© Springer-Verlag 1981

Authors and Affiliations

  • B. L. Weaver
    • 1
  • J. Tarney
    • 1
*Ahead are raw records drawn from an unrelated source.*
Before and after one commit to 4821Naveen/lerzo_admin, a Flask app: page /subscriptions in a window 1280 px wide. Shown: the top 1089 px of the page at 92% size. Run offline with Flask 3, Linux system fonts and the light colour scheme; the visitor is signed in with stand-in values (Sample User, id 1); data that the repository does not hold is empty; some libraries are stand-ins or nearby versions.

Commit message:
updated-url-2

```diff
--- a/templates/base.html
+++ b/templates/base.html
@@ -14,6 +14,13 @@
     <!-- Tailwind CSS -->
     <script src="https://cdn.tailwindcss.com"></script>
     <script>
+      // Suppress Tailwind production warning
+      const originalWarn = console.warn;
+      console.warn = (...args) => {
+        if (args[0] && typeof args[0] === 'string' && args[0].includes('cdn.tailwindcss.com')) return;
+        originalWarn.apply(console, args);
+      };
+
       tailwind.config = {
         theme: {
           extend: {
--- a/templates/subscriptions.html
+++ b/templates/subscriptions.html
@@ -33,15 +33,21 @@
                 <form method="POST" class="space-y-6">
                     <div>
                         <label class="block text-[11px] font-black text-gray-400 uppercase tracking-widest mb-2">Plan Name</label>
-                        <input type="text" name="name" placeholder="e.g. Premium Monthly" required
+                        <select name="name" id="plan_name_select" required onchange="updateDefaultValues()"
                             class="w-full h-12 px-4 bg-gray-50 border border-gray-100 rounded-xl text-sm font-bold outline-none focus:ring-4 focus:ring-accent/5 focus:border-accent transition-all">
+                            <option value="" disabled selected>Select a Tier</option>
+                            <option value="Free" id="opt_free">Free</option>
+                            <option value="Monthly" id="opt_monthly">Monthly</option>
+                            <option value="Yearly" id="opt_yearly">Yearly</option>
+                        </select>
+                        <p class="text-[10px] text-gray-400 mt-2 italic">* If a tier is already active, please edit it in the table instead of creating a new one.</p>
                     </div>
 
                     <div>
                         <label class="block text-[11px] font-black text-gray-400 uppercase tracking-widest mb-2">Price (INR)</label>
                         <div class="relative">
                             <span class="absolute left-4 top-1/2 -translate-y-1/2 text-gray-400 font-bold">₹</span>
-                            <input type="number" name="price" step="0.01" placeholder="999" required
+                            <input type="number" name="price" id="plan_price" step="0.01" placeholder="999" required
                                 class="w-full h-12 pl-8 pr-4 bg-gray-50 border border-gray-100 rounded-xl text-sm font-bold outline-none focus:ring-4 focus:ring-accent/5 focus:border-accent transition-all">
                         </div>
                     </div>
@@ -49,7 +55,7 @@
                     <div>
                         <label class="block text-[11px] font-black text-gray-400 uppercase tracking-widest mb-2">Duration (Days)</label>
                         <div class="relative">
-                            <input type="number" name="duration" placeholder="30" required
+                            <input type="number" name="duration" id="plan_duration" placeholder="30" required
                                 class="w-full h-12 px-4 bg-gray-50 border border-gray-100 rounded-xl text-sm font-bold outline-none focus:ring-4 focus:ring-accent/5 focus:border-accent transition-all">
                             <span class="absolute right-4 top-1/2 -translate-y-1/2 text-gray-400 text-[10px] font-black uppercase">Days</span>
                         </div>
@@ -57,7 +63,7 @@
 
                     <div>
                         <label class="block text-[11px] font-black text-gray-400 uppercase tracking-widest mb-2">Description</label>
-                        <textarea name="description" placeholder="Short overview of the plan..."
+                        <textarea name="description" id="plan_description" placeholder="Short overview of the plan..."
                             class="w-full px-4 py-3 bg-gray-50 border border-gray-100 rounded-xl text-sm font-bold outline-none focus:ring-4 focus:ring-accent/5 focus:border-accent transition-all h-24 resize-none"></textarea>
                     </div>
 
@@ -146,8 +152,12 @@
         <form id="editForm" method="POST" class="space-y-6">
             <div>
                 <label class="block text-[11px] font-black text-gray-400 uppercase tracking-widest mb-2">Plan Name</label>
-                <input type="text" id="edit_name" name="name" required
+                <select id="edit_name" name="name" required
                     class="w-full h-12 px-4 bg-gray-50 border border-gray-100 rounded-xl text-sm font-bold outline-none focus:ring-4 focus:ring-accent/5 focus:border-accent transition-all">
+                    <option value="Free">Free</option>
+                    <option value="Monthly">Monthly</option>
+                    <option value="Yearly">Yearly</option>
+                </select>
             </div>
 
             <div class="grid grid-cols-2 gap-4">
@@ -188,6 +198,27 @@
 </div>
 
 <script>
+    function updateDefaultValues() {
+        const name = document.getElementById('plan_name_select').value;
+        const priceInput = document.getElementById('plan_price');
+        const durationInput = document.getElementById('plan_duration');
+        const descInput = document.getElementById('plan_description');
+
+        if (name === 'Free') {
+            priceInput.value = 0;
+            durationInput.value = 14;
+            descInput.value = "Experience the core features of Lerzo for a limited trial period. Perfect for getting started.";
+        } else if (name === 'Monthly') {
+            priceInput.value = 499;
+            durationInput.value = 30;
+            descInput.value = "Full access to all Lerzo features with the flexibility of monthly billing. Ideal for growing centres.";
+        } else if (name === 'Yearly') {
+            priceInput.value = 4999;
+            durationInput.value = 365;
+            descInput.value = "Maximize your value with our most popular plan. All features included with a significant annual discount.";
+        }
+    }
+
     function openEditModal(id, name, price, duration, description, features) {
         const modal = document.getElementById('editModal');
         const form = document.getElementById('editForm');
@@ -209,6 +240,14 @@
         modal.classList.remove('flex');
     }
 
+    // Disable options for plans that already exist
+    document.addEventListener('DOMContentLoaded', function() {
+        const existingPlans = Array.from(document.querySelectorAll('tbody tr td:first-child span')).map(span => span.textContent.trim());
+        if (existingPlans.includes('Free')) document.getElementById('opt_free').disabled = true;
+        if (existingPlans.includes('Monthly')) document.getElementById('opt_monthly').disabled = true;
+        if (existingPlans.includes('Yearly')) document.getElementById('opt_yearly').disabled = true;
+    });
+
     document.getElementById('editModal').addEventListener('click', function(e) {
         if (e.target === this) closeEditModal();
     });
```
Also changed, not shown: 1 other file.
  1. 1.Department of GeologyUniversity of LeicesterLeicesterGreat Britain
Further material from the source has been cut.